Companies unsure of GATT, NAFTA impact on U.S. business.
Forty-seven percent of the approximately 460 respondents thought their companies would not be affected. Most of the remainder said they would, with only 7% expecting the impact to be negative.
Half the companies that already operated overseas were planning to expand their international business in the next 12 months, the controllers reported, and 3% of them said that while their companies had no expansion plans, they thought they should. Thirty-seven percent of those doing business overseas were not planning further international expansion. Of the strictly domestic companies, only 14% had plans to go after overseas business, although another 13% either thought they should or were uncertain.
"These findings suggest a wait-and-see attitude," said Susan L. Jayson, director of the IMA controllers council. "The biggest issue seems to be the uncertainty of the dollar and of trends in foreign markets."
Mexico was the most popular target for international expansion, according to the survey. Western Europe and Southeast Asia tied for second place, South America was third and Japan appeared more popular than Canada. Eastern Europe was least attractive as a business target.
Only 30% of the companies that were planning overseas expansion said they already had staff who were familiar with GATT regulations. The other 70% said they relied on outside assistance.
As to which countries were their primary foreign competitors, the respondents listed Western Europe first, followed by Japan, Southeast Asia, Mexico, Canada and South America.

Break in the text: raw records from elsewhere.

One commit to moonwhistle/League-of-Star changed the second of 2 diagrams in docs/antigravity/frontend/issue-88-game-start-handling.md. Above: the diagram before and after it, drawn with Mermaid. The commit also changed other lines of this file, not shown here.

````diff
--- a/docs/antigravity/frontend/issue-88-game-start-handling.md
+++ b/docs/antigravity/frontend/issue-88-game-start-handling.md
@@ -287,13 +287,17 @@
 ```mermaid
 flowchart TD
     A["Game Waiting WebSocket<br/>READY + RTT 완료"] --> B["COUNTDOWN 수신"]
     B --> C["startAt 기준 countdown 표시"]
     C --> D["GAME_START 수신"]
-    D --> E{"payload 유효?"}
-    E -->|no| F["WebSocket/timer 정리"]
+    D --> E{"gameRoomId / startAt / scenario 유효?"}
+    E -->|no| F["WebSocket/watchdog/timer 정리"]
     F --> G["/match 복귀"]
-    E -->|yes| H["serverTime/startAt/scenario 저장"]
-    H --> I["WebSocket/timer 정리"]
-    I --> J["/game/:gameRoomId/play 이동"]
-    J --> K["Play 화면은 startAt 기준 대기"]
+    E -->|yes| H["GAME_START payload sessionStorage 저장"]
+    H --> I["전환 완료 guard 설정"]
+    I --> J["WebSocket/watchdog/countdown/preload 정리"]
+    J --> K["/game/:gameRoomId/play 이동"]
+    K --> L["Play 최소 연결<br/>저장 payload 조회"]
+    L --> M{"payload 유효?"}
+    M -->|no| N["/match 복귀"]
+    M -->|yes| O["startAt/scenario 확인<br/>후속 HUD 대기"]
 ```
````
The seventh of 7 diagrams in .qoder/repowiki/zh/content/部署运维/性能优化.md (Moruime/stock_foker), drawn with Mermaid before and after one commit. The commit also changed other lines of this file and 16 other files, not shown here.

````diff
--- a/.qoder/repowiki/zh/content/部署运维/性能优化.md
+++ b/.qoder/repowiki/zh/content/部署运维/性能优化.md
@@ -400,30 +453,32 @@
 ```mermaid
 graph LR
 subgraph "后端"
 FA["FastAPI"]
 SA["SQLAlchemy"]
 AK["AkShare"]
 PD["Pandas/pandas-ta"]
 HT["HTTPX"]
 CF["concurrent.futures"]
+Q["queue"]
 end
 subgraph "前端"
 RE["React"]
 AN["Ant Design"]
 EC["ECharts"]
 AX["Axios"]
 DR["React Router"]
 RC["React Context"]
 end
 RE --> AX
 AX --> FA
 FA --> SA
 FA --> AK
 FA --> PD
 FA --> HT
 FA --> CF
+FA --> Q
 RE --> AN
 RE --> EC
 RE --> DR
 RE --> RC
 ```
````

Asked what they saw as their companies' biggest advantage over foreign competitors, the controllers said "quality." They rated technology second, service third and prices fourth.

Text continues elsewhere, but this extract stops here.